Amazing and NSFW.
Sizemore looks at Roberton's weight-loss diet shakes, his Liberian diamond-mining operation, African gold-mining operation, his Cayman Island for-profit corporation, and his role in the US attorney appointments scandal. In short, Sizemore doesn't find much to like about the man.
And here's a fun little snippet about how they were planning for the broadcast of the second coming of Jesus:
We even discussed how Jesus' radiance might be too bright for the cameras and how we would have to make adjustments for that problem. Can you imagine telling Jesus, 'Hey, Lord, please tone down your luminosity; we're having a problem with contrast. You're causing the picture to flare.'
If only toning down the luminosity of Jesus were that simple.
A collection of pairs of photos, one taken just before a person's death and one after. I wish they displayed the pairs side-by-side.
A short list of What Every American Should Know About the Middle East.
Arabs are part of an ethnic group, not a religion. Arabs were around long before Islam, and there have been (and still are) Arab Christians and Arab Jews. In general, you're an Arab if you 1) are of Arab descent (blood), or 2) speak the main Arab language (Arabic).
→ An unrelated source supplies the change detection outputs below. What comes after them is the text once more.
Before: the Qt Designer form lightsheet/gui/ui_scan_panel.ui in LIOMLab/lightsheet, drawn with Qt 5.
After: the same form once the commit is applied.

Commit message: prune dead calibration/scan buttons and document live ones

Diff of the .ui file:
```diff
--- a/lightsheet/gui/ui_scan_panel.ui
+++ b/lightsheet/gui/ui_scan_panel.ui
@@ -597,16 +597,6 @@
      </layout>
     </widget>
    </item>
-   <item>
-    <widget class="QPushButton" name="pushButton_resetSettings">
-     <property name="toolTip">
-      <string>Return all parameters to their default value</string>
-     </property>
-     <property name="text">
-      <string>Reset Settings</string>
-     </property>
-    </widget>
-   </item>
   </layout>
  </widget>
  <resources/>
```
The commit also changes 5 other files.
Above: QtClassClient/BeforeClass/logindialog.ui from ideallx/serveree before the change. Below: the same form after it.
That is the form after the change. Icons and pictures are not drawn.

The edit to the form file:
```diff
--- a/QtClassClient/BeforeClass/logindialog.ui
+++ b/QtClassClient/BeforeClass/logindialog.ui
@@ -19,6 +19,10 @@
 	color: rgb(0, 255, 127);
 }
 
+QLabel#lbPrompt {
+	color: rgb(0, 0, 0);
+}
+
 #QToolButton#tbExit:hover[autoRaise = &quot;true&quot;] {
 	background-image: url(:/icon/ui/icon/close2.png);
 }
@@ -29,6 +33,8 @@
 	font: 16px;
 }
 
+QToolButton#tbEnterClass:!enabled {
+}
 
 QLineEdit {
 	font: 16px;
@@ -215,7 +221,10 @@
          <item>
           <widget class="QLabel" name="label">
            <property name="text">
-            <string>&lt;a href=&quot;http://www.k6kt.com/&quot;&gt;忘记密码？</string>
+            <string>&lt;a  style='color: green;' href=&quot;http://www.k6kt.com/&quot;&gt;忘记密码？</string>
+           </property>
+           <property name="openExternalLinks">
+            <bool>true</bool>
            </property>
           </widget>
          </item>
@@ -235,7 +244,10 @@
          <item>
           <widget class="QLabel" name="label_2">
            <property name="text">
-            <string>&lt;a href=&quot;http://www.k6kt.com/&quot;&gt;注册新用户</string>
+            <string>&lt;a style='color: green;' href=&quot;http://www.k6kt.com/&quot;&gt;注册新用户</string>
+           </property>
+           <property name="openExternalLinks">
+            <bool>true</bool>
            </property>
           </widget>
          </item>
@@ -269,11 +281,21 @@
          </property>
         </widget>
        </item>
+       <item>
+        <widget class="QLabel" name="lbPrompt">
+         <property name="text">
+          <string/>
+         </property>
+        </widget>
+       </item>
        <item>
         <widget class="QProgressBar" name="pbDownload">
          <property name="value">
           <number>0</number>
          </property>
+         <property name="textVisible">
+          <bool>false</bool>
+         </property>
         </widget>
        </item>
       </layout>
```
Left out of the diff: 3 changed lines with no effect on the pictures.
A companion list of what every resident of the Middle East should know about the US might also be helpful. (via chris glass)
Clothing libraries loan clothes out for free (or a small fee) to unemployed people for job interviews or to expecting mothers so they don't have to buy a whole bunch of maternity clothes. Great idea. (via magnetbox)
According to a simple statistical analysis using computer simulations, a hitting streak as long as Joe DiMaggio's 1941 56-game streak is not the freakish occurrence that most people think it is.
More than half the time, or in 5,295 baseball universes, the record for the longest hitting streak exceeded 53 games. Two-thirds of the time, the best streak was between 50 and 64 games.
In other words, streaks of 56 games or longer are not at all an unusual occurrence. Forty-two percent of the simulated baseball histories have a streak of DiMaggio's length or longer. You shouldn't be too surprised that someone, at some time in the history of the game, accomplished what DiMaggio did.
I think there are probably some cumulative effects that are being ignored here though, like increasing media pressure/distraction, opponents trying particularly hard for an out as the streak continues, pitchers more likely to pitch around them, or even the streaking player getting super-confident. The first game in a streak and the 50th game in a streak are, as they say, completely different ball games.
Regal APR 01